:: WHAT THIS TASK INVOLVES ::
A single number is the answer here: how many lines below include "platform"?

(Records excerpted from a collection)

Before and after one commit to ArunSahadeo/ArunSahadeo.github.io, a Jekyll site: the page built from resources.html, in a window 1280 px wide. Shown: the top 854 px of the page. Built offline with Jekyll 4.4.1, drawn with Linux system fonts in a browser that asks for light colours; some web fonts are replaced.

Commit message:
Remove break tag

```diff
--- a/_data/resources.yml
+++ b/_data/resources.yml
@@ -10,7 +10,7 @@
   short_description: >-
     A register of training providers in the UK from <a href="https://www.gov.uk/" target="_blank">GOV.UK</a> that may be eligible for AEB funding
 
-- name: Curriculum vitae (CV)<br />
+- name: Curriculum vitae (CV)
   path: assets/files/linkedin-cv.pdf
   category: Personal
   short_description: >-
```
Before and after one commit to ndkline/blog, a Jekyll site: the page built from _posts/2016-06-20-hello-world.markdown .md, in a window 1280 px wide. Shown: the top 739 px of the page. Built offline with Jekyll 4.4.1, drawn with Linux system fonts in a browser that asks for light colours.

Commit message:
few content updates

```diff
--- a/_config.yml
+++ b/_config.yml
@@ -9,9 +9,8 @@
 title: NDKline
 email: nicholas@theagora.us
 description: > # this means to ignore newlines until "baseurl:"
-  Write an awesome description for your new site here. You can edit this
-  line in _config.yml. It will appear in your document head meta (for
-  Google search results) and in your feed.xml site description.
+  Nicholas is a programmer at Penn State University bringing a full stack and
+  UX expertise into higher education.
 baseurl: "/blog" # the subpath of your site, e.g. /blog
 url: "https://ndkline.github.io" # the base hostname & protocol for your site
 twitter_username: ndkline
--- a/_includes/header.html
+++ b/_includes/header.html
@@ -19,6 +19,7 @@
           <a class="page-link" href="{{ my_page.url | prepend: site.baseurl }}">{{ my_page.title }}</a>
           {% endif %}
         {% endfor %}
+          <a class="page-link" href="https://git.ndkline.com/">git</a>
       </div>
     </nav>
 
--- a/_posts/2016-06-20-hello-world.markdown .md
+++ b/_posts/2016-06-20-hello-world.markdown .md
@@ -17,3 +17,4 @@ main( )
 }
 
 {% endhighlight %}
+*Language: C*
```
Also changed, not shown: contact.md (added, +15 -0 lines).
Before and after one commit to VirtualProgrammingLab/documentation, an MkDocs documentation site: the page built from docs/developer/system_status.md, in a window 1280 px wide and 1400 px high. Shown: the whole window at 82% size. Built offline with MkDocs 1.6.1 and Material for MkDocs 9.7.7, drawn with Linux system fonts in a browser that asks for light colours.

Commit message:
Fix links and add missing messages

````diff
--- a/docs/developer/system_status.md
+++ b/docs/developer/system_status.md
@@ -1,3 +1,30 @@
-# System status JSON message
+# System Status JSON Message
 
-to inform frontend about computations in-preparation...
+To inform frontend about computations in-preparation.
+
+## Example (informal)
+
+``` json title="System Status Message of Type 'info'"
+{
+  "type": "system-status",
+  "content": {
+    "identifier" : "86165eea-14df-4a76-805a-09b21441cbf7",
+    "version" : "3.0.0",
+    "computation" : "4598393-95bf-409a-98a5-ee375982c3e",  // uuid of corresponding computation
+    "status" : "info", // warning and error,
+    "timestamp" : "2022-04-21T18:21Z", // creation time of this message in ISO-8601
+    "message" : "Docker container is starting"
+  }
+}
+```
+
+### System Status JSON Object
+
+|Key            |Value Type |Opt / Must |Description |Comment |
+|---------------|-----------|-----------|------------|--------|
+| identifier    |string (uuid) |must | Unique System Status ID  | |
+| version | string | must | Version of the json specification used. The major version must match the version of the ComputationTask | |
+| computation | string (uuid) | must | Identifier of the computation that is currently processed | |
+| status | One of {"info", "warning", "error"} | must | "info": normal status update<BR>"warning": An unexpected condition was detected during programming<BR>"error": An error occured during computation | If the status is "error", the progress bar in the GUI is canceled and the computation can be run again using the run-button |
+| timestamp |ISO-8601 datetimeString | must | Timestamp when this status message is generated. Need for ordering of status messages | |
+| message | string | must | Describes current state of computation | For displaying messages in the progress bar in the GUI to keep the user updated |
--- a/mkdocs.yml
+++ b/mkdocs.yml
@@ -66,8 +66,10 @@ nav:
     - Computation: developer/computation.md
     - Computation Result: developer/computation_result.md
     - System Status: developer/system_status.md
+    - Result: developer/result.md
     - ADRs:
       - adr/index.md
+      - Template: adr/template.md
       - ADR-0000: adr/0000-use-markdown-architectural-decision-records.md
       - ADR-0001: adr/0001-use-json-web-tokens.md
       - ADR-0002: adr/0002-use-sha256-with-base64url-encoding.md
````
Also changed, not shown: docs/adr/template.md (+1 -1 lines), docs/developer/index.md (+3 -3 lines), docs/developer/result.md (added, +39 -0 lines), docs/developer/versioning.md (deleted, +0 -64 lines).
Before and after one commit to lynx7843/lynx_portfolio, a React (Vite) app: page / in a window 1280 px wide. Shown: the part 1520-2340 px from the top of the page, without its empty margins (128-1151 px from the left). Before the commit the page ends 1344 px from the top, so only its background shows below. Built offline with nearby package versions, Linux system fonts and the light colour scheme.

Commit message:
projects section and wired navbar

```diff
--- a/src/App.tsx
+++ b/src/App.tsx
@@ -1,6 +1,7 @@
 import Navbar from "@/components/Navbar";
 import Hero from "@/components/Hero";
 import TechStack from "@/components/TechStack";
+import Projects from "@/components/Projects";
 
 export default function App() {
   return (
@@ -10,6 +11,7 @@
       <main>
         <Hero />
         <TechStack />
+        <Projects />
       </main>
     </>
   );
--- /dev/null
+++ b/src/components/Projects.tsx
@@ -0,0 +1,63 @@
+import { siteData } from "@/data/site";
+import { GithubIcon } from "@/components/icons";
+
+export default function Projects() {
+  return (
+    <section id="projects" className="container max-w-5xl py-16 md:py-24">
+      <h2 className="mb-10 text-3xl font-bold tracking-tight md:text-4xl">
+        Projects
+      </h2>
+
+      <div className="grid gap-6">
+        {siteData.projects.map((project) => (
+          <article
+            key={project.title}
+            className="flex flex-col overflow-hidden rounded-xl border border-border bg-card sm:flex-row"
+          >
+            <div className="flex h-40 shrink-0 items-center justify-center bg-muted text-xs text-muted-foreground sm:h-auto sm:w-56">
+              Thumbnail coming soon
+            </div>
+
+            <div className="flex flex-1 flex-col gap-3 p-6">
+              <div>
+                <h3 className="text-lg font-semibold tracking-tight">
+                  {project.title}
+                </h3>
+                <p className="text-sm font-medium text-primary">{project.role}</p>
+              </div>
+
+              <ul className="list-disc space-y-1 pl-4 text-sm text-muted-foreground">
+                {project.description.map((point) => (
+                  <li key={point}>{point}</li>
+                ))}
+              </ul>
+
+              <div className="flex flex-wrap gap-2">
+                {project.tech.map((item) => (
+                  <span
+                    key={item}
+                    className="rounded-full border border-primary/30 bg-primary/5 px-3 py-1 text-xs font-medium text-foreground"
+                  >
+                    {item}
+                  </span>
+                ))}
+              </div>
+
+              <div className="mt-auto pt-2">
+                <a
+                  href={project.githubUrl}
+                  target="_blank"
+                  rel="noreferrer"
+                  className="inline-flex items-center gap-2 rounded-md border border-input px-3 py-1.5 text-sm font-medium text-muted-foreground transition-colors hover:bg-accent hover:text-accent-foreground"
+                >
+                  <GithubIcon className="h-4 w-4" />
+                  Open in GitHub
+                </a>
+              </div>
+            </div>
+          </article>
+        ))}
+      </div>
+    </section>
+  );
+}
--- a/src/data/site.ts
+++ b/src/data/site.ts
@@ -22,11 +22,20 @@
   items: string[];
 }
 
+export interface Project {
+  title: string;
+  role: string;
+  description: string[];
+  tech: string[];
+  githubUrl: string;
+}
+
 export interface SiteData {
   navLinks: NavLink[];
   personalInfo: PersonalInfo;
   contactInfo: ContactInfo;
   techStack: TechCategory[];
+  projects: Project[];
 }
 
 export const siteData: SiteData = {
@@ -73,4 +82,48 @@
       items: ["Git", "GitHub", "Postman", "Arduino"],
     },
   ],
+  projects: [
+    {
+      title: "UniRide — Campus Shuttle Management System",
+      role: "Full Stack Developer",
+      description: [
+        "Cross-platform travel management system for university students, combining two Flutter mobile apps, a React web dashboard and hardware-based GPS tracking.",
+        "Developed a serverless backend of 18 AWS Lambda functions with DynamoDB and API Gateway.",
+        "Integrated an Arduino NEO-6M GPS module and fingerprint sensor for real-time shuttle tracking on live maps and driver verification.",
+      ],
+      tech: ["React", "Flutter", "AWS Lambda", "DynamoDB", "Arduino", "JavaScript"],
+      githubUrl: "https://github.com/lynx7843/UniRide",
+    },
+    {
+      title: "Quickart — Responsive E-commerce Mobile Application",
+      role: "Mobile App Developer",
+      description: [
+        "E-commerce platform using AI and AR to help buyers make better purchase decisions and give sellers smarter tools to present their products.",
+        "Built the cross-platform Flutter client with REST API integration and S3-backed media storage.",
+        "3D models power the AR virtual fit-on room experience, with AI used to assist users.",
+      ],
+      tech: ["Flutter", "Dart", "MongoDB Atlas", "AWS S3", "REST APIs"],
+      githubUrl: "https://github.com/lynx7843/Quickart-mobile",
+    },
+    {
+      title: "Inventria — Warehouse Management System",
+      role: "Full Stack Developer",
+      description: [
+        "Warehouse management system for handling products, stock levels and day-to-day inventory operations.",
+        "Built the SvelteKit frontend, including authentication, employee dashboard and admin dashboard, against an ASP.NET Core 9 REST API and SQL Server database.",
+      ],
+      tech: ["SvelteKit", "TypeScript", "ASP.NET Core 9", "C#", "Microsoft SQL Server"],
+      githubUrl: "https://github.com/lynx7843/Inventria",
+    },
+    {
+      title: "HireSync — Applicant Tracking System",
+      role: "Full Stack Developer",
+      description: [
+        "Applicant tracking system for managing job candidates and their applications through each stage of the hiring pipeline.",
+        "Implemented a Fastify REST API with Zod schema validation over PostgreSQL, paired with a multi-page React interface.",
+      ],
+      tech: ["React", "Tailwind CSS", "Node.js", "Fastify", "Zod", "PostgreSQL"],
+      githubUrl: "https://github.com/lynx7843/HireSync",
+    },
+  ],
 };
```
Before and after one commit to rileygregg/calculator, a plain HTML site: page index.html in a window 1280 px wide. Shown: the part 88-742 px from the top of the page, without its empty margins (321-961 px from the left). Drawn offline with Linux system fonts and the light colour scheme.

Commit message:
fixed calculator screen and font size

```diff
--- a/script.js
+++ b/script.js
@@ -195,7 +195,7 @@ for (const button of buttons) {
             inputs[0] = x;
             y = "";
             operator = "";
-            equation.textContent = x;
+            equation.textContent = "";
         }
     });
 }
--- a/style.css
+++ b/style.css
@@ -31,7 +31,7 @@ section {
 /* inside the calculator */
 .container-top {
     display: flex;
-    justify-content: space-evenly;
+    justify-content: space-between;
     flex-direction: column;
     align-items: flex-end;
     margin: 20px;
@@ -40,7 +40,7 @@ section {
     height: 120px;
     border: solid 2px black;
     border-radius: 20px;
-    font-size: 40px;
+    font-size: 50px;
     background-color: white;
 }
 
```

:: SOLUTION FOR THIS TASK ::
3